Story by John Nhandara
THE country has witnessed an improvement in power supply, transmitting an average of over 1400 megawatts per day as of this Tuesday.
The country is making inroads in bridging the gap between electricity demand and supply, with statistics from ZESA Holdings indicating a total supply of about 1467 megawatts as of this Tuesday.
Kariba Hydro Power Station reportedly produced 600 megawatts this Tuesday, up from an average of 400 to 500 megawatts.
The increase has been attributed to an agreement reached between Zimbabwe and the Zambezi River Authority which paved the way for the revision of the country’s water allocation, allowing the country to increase generation at Kariba Hydro Power Station.
Hwange Thermal Power Station this Tuesday generated a total of 525 megawatts, with small thermals also contributing 33 megawatts, while independent power producers added 60 megawatts.
The power utility’s spokesperson Dr George Manyaya has attributed the improved power supply situation to the implementation of various measures that include the stabilisation of performance of Hwange Unit 7 which is undergoing commissioning test.
“There has been an improved power supply situation in the country which has resulted in reduced load curtailment. This has been as a result of the implementation of various measures. Barring unforeseen technical challenges, we expect the electricity supply situation to continuously improve as we ramp up generation at the Hwange power station.
“Likewise, a lot of technical processes are ongoing in preparation for the impending synchronisation of Hwange unit 8 which will add 300MW megawatts.

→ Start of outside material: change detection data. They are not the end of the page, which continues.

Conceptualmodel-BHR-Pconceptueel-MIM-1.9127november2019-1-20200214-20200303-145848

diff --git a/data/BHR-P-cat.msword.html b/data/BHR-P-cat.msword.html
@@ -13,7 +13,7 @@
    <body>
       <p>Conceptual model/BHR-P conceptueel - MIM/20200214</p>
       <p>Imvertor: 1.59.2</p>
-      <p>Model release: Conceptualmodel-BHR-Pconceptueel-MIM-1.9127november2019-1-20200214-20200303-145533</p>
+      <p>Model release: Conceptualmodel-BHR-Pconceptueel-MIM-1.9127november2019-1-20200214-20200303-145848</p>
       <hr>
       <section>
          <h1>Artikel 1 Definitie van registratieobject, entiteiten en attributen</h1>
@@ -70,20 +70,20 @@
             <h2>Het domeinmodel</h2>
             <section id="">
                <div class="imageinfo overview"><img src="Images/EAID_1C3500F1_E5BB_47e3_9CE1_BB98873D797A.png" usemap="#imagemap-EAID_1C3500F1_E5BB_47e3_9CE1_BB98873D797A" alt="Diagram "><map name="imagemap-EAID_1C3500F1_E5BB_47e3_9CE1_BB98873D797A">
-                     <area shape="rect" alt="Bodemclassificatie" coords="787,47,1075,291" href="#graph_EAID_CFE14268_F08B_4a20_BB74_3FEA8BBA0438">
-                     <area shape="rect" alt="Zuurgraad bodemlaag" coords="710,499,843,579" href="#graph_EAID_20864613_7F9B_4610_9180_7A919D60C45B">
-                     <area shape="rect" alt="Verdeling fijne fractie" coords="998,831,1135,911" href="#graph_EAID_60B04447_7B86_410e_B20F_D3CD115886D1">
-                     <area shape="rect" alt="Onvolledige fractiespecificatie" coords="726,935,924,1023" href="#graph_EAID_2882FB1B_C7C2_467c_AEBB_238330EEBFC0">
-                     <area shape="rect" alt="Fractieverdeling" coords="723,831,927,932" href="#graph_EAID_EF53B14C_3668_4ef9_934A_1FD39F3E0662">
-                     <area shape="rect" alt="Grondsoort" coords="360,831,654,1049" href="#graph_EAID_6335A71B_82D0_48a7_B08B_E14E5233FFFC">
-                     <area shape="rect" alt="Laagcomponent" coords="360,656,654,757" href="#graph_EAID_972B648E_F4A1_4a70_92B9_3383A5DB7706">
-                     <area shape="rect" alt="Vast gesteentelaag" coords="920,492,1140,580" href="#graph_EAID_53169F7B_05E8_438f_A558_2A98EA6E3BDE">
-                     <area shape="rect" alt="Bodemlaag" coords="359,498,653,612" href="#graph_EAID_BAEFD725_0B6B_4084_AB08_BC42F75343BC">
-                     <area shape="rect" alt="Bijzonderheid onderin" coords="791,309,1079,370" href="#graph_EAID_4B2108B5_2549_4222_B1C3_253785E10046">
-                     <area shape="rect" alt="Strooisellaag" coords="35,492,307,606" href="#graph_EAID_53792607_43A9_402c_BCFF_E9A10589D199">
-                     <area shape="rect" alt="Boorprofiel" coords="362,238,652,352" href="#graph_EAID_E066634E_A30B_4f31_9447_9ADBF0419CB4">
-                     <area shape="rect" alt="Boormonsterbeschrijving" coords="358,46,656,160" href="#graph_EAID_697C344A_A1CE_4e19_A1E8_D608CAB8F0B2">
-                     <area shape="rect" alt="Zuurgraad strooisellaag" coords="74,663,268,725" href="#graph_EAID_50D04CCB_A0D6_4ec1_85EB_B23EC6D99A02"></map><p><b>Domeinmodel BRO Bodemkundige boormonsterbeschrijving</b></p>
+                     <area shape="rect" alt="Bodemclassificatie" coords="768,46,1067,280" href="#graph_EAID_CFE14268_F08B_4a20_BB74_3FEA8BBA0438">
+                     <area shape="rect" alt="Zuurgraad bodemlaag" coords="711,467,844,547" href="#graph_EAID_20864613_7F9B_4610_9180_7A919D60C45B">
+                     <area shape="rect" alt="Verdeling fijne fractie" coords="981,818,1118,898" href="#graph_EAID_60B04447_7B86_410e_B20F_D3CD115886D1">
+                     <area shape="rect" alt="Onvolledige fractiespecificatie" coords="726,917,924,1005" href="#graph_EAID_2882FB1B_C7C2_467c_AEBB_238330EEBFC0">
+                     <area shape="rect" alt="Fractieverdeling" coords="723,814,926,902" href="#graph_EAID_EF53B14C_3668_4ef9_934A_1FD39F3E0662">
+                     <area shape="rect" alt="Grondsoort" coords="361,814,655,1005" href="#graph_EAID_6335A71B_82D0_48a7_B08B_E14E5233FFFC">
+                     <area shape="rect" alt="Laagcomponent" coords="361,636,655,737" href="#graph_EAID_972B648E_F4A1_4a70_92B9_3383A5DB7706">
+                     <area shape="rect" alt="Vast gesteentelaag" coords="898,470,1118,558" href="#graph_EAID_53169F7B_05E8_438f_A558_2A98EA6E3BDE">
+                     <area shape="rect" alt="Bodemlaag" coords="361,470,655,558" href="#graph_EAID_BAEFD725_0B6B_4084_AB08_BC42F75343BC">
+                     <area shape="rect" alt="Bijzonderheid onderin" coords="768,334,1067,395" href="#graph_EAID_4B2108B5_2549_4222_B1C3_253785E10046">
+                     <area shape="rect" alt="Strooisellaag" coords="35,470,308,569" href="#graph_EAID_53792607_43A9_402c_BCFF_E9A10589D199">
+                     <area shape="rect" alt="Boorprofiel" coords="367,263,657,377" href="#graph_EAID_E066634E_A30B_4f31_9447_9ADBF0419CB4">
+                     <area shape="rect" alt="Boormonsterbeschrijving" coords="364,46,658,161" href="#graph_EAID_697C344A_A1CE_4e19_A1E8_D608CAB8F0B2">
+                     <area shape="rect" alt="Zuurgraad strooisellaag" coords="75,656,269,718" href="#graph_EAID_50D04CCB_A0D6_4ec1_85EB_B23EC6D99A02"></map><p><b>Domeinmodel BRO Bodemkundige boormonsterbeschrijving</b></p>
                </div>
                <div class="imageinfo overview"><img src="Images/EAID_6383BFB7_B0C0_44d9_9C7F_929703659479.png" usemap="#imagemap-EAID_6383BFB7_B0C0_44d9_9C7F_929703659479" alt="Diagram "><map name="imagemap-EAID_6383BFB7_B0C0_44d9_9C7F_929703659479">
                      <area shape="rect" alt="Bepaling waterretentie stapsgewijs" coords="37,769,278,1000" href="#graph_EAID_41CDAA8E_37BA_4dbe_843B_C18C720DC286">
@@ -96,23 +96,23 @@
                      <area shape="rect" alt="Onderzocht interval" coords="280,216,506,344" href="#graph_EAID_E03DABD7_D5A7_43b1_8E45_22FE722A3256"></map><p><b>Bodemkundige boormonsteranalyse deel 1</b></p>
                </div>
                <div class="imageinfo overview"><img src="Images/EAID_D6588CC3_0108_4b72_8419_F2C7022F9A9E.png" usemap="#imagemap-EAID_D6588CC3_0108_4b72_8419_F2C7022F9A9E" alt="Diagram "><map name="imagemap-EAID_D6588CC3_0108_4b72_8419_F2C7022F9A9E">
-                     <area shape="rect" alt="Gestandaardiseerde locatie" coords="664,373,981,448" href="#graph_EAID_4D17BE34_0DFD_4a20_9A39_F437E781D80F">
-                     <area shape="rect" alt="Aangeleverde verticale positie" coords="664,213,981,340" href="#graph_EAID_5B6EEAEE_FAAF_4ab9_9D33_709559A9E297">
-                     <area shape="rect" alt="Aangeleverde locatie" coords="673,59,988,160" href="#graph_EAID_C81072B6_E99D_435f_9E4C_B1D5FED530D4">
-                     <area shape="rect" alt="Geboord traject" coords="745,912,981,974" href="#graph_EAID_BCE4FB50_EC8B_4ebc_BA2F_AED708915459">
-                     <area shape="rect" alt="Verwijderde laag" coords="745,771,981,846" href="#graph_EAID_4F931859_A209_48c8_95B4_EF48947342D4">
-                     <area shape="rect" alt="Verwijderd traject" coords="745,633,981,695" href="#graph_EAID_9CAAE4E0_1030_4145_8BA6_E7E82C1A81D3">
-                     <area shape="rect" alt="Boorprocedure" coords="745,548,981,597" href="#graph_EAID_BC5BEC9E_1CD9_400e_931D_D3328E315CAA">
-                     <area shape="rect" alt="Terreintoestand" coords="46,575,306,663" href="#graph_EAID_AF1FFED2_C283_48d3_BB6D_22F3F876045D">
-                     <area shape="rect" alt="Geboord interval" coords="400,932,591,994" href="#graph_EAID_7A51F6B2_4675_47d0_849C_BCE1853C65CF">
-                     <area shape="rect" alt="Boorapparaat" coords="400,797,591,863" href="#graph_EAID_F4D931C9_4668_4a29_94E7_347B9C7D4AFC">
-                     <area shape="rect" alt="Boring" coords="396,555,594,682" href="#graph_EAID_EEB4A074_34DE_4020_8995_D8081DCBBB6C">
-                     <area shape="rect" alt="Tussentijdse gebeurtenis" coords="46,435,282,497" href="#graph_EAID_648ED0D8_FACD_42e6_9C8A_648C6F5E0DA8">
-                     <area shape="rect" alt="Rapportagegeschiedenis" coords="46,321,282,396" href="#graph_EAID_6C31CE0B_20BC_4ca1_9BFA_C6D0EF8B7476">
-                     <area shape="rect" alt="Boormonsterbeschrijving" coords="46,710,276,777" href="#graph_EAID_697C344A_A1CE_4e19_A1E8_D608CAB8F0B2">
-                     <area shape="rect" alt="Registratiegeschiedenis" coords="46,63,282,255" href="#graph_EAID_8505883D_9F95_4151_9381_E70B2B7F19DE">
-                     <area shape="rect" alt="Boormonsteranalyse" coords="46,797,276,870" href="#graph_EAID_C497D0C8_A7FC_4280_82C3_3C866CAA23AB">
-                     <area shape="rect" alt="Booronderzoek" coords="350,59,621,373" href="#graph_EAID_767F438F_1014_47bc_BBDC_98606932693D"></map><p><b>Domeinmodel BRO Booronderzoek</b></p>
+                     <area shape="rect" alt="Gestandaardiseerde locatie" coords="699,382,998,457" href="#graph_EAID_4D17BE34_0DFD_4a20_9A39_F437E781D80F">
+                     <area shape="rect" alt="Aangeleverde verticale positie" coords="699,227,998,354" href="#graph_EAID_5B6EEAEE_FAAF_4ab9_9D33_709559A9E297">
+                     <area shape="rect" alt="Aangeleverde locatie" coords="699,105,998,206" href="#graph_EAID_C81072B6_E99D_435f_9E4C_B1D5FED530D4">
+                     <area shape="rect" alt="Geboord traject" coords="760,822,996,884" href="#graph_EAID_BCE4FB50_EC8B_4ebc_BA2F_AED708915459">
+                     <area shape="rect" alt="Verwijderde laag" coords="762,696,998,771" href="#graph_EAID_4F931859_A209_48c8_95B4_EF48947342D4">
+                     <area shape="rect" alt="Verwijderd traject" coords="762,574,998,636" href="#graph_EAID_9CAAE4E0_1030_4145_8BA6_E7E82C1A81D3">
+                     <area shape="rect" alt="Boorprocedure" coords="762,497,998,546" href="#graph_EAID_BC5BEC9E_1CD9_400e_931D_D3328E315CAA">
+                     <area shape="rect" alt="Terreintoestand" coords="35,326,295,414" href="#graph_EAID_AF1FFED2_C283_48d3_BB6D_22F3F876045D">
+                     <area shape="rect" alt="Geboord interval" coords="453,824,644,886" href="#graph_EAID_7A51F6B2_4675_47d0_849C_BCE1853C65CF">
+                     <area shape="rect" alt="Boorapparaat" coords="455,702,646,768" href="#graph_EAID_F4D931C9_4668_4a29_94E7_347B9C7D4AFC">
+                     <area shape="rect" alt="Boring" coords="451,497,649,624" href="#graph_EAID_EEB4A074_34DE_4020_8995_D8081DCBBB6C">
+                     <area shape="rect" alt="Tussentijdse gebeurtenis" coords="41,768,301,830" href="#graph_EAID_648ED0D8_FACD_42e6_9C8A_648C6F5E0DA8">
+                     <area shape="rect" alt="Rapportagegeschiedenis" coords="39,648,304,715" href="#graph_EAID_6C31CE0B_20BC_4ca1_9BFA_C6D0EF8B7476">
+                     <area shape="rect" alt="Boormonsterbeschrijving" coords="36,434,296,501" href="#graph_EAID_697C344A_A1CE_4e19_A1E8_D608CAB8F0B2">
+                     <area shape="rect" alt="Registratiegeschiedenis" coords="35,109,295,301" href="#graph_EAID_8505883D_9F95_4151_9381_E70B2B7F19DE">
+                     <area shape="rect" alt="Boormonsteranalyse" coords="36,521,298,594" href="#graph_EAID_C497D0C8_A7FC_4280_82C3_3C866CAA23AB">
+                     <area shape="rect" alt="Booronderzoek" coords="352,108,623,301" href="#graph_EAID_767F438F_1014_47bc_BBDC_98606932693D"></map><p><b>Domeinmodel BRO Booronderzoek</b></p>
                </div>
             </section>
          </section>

Furthermore, we have been ranging worth Zambezi River Authority for more water allocation and we can confirm that we have been allowed to increase generation for limited periods,” said Dr Manyaya.
The 1467 megawatts power supply is a significant improvement considering that electricity demand is forecast to be around 1700 megawatts per day.

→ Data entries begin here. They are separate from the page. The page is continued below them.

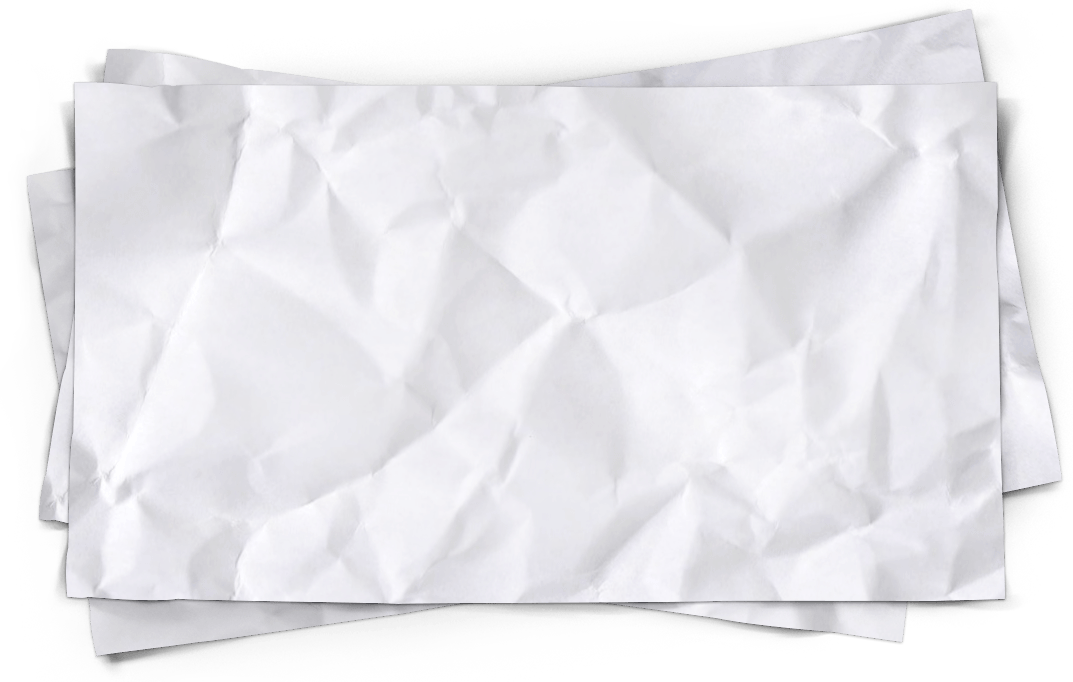
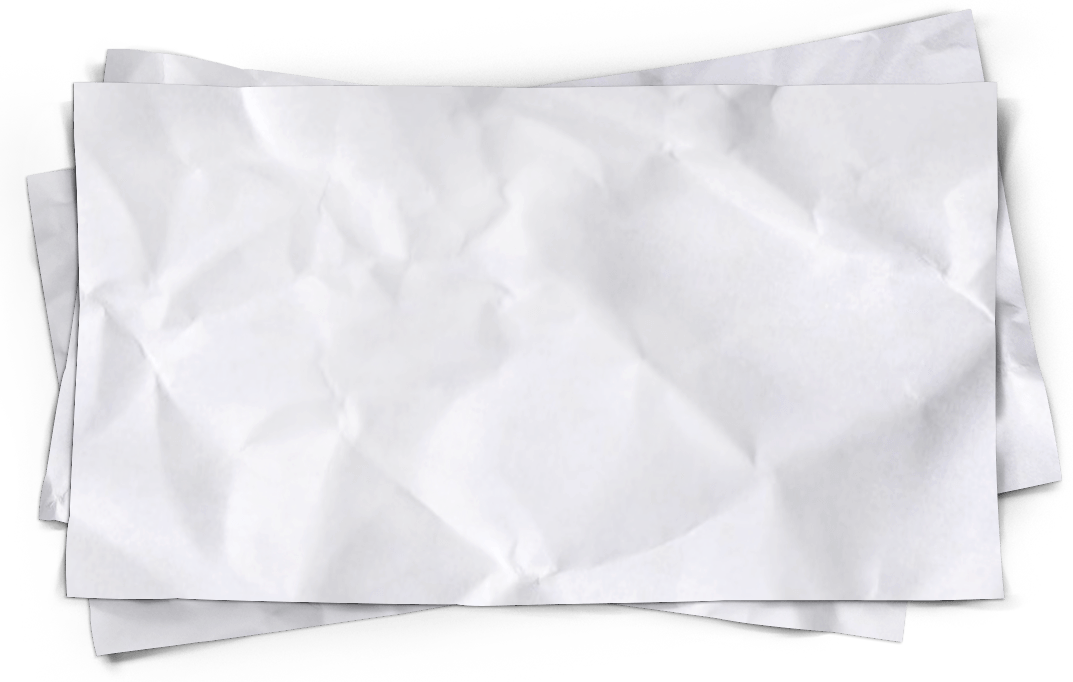
Hi-Res Paper

diff --git a/app/assets/styles/screenjack--desktop.css b/app/assets/styles/screenjack--desktop.css
@@ -178,6 +178,12 @@
         }
     }
 
+    @media screen and (min-width: 1600px) {
+        .input__paper-stack {
+            background: url(../img/input__paper-stack--hires.png) no-repeat; background-size: contain;
+        }
+    }
+
     @media screen and (max-width: 1276px) {
         .input__resize-box {
             width: 60em; height: 38.125em; margin: -11.25em 0 0 -30em;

The imminent synchronisation of Hwange Unit 8 is expected to add another 300 megawatts to the national grid.